14-18. Ersan Ilyasova's record from the field against Chicago. Matched up against the Bulls' power forwards, he was able to put his perimeter game on display, as well as hustle his way into good positioning for rebounds and layups.
29. The total number of assists for Milwaukee. Everybody was moving the ball around, which is historically the only way this offense works. The passing was led by Beno Udrih (7), Brandon Jennings (6), Mike Dunleavy (5), and Carlos Delfino (5).
14-14. Derrick Rose was perfect from the free throw line, earning fouls in bunches and making the Bucks pay in full. Just goes to show you the value of having a player who can get to the line consistently and make them once they get there.

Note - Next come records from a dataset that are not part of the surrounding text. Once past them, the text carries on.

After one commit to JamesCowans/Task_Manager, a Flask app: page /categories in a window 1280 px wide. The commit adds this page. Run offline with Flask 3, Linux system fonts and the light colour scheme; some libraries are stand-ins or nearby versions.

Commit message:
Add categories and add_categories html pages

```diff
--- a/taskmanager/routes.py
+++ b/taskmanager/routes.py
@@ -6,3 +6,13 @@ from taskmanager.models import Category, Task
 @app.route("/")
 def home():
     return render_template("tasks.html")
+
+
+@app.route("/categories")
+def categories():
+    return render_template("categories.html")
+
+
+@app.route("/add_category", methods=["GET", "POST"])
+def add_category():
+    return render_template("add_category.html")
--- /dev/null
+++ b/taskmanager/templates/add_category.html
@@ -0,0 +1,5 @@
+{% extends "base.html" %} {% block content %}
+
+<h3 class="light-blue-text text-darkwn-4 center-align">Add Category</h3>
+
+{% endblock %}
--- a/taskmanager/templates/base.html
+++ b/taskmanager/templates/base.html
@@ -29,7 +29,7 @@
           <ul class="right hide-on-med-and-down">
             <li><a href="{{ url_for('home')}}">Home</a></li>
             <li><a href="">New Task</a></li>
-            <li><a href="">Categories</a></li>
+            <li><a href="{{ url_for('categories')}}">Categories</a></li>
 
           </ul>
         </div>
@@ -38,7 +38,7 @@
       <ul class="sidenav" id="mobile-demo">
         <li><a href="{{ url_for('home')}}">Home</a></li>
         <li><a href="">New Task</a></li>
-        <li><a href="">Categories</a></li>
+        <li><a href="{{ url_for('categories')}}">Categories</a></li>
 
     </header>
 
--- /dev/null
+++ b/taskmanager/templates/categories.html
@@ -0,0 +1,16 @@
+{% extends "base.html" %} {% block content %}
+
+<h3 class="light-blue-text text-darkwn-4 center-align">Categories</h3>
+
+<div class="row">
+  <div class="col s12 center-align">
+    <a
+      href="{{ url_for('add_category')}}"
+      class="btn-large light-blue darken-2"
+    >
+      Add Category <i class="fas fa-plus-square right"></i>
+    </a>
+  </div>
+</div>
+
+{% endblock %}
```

Ersan's big night. Ilyasova has been lukewarm at best to the prospect of resigning in Milwaukee, but he hasn't played like someone who wants to leave (cough Stephen Jackson cough). The top teams in both conferences should be looking at Ersan as a possible piece to add at the trade deadline (only a week away!), which means the Bucks could get a nice collection of assets instead of losing Ersan for nothing in a few months.
Keeping pace. With the way this season has gone, especially against Chicago, it was nice to see the Bucks at least keep up and force Derrick Rose to play the hero. But a loss is a loss, which is all the Bucks faithful care about (all 20 of us).

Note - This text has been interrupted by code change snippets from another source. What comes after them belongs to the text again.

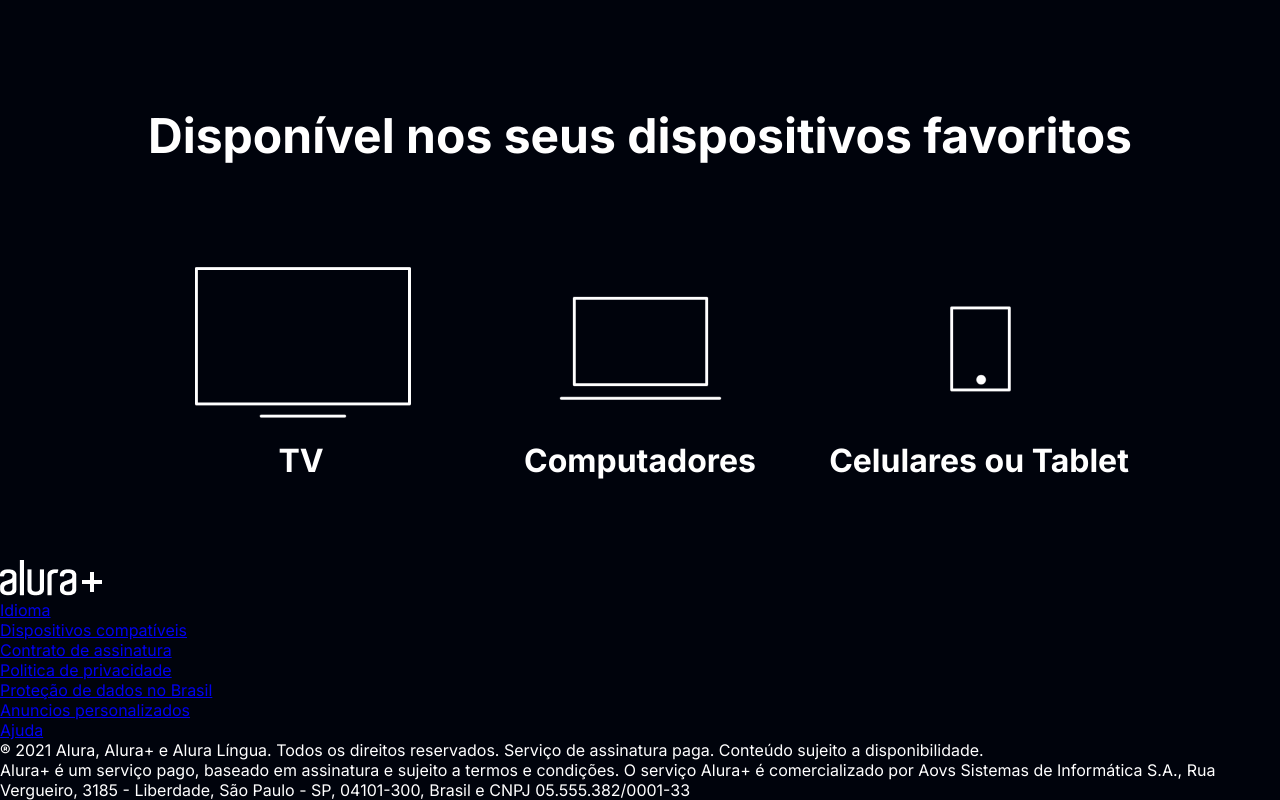
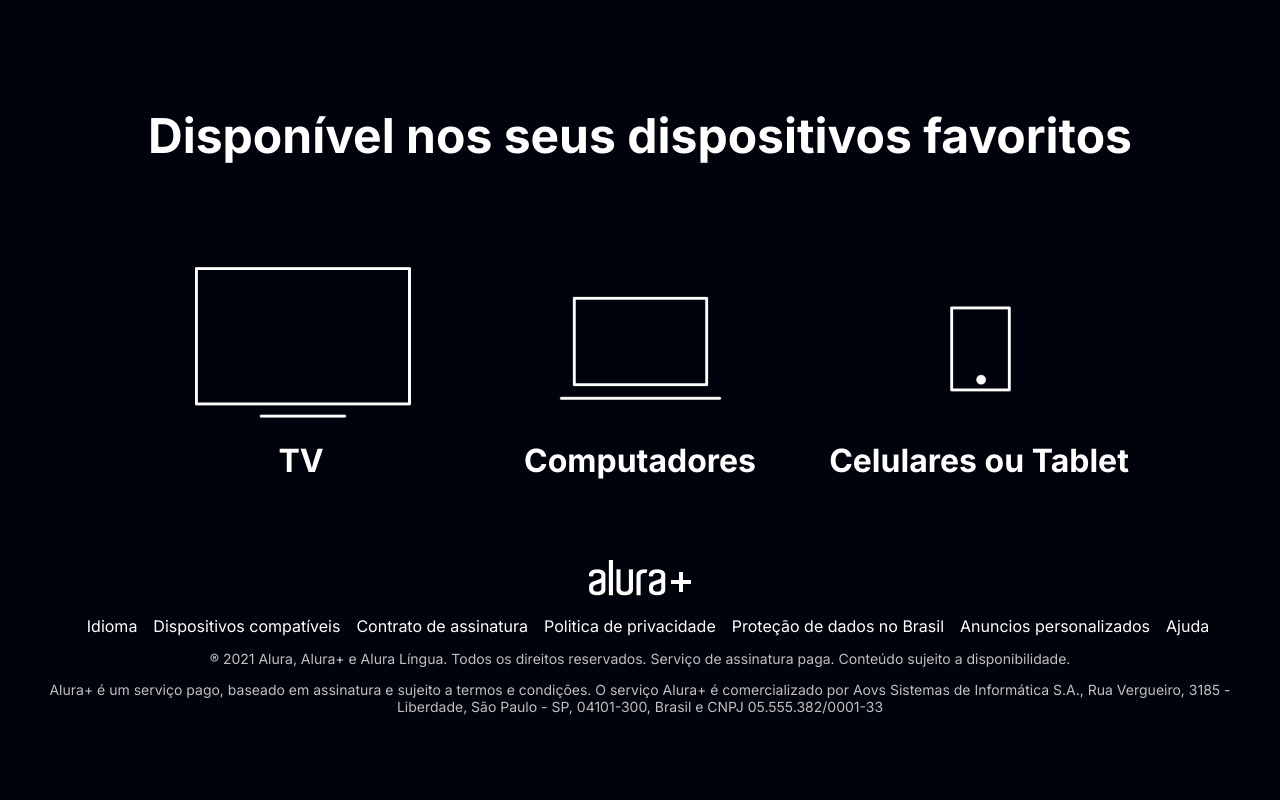
Before and after one commit to jonasluis/alura-plus, a plain HTML site: page index.html in a window 1280 px wide. Shown: the part 3094-3894 px from the top of the page. Drawn offline with Linux system fonts and the light colour scheme.

Commit message:
estilizacao do footer

```diff
--- a/styles.css
+++ b/styles.css
@@ -117,3 +117,28 @@ body {
     font-size: 32px;
     color: var(--branco-principal);
 }
+
+.rodape {
+    text-align: center;
+    margin: 5em 3em;
+}
+
+.rodape__lista {
+    display: flex;
+    justify-content: center;
+    list-style-type: none;
+    text-decoration: none;
+    margin-top: 1em;
+}
+
+.lista__link a{
+    color: var(--branco-principal);
+    text-decoration: none;
+    margin-left: 1em;
+}
+
+.rodape_texto {
+    margin: 1em 0;
+ color: var(--cinza-secundario);
+ font-size: 14px;
+}
```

+7. The turnover battle might be more important in football, but they have a place in the outcome of basketball. The Bucks continued taking care of the ball while taking it away on defense, committing only 10 turnovers to Chicago's 17.
Jennings' shooting. Brandon was red-hot going into Wednesday's game, and the Bulls did not ignore it. They doubled him early and often, and generally made him uncomfortable. He somehow took 18 shots on the night despite the defense, connecting on only 4 of them. He also didn't get to the line as much, taking only one trip. This was the type of game where a basket or two could have swung the entire contest, and Brandon missed 14 of them. Even I have to recognize that.
Home court advantage? The Bradley Center is in Milwaukee. But yet again, the crowd was decidedly pro-Chicago. Mike Dunleavy got an "air-baaaaall" chant, for crying out loud. Does Andrew Bogut have to turn the entire arena into a Squad 6 mob when the Bulls come to town?
No Court Time for Young Men. Tobias Harris and Jon Leuer are generally well-liked around these parts, and everyone is clamoring for them to get more burn. But burn they did not receive; Harris started at small forward, but finished the game with 14 minutes, and Leuer only got in for 2 minutes. Although with as close as the game was, it's hard to fault Skiles with playing his veterans in pursuit of a win.